For those curious about the discovery of barbiturates, their origin can be traced back to Germany in 1864. Ludwig von Baeyer, the founding father of the Bayer company, synthesized urea (a natural bi-product of the body) with malonic acid (derived from applies) to create barbituric acid. The term ‘barbituric’ is said to have arisen from either the Saint Barbara, being celebrated in the region at the time of the discovery, or to show his affection for a girl named Barbara. Studies revealed that barbituric acid was poorly absorbed from the gut and lacked any real impact in the body. It was later transformed by Josef von Mering and Emil Fisher into the barbiturate compound we know today. Given the earlier name Veronal, it was a drug used for insomnia and other anxiety disorders. Eventually it found its way into veterinary medicine as an anesthetic drug that when overdosed, led to a swift and peaceful death. The term barbital was patented by Fisher in 1903.

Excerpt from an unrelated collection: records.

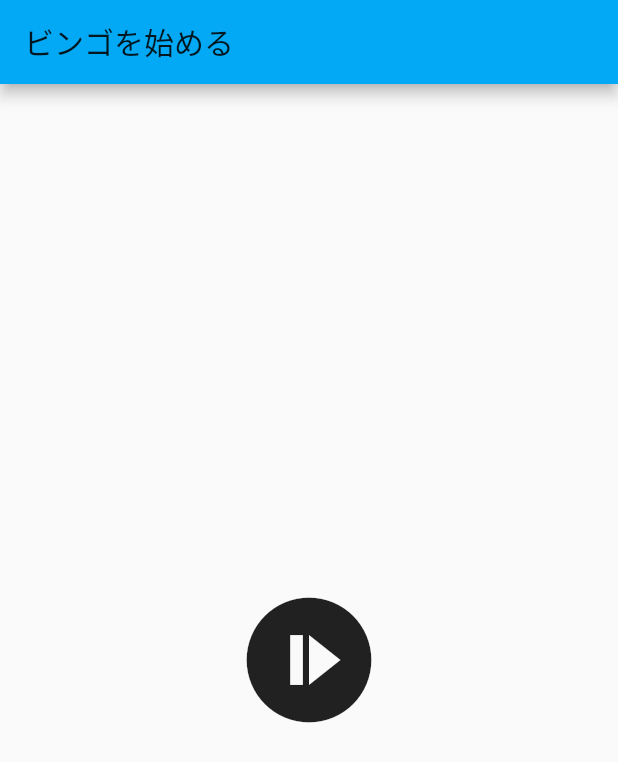
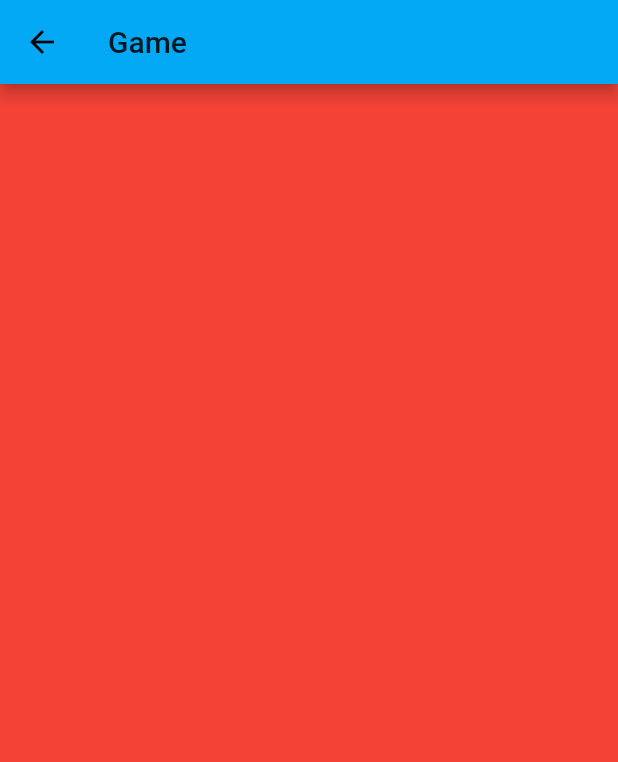
Before and after one commit to 0si43/bingo, a Flutter app: the screen it shows after launch, after a tap on the "not started" icon, on a phone screen of 412 x 824 dp. Shown: the top 762 px of the screen. Run offline on Flutter 3.47's test engine with Material 2 defaults, Android fonts, the phone set to English and light mode, and no system bars; missing offline and left inert: dart:js.

Commit message:
ゲームページへの画面遷移を作成した

```diff
--- /dev/null
+++ b/lib/game_page.dart
@@ -0,0 +1,20 @@
+import 'package:flutter/material.dart';
+
+class GamePage extends StatefulWidget {
+  @override
+  _GamePageState createState() => _GamePageState();
+}
+
+class _GamePageState extends State<GamePage> {
+  @override
+  Widget build(BuildContext context) {
+    return Scaffold(
+      appBar: AppBar(
+        title: Text("Game"),
+      ),
+      body: Container(
+        color: Colors.red,
+      ),
+    );
+  }
+}
--- a/lib/main.dart
+++ b/lib/main.dart
@@ -2,6 +2,9 @@
 // Use of this source code is governed by a BSD-style license that can be
 // found in the LICENSE file.
 
+import 'dart:js';
+
+import 'package:bingo/game_page.dart';
 import 'package:flutter/material.dart';
 
 void main() => runApp(MyApp());
@@ -30,10 +33,25 @@ class StartWindow extends StatelessWidget {
       body: Center(
         child: IconButton(
           icon: Icon(IconData(0xe448, fontFamily: 'MaterialIcons')),
-          onPressed: () => {print("temp")},
+          onPressed: () {
+            Navigator.push(
+              context,
+              MaterialPageRoute(builder: (context) => GamePage()),
+            );
+          },
           iconSize: 100.0,
         ),
       ),
     );
   }
+
+  // void _temp() {
+  //   Navigator.of(context).push(
+  //     MaterialPageRoute<void>(
+  //       builder: (BuildContext context) {
+  //         return GamePage;
+  //       }
+  //     )
+  //   );
+  // }
 }
```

Barbiturates rapidly became the leading non-inhalant drug used in animal euthanasia, as mentioned in the 1963 version of the AVMA Euthanasia Guidelines. Deemed the gentlest of the ‘poisons’, barbiturate overdoses lead to rapid unconsciousness, cessation of breathing, and cardiac arrest. Unconsciousness first was a guarantee before cardiac arrest so veterinarians could be certain awareness of death was nonexistent for the dying animal. This class of drug met all of the 14 criteria of method selection, save for a few, and even then, proper storage of barbiturates and disposal of the body was all it took to keep them top of the pack. Pure barbiturates held human abuse potential, and in 1972, were raised up from a Category III to a Category II controlled drug in the US. In an effort to reduce this abuse potential, synergistic drugs were added in to pure pentobarbital to increase safety and reduce some brands back down to Category IIIs. The best example of this is phenytoin sodium, a cardio-toxic substance.
Pentobarbital was originally only available in powder form. Veterinary services had to mix it precisely with the right type of water, alcohol, or other diluents and often found it unstable or with the wrong pH. In the early 1980’s, North American Pharmacal, now Vortech Pharmaceuticals, found the right packaging and preservative formula that allowed room temp water to be added to the powder for easy storage and administration. Eventually, pentobarbital could be purchased in liquid form making handling even easier. Other forms of barbiturates exist today that are considered short acting, long acting, better for some symptoms compared to others, and so on. In brief, pentobarbital remains the most advanced drug for animal euthanasia, and will until something better comes along.
Jones, AW. Perspectives in Drug Discovery. Ln: Essays on the history and development of pharmaceutical substances. Sweden. Dept of Forensic Genetics and Toxicology; 2010. p. 20
AVMA 2013 Guidelines for the Euthanasia of Animals https://www.avma.org/KB/Policies/Documents/euthanasia.pdf
Accessed September 18, 2019.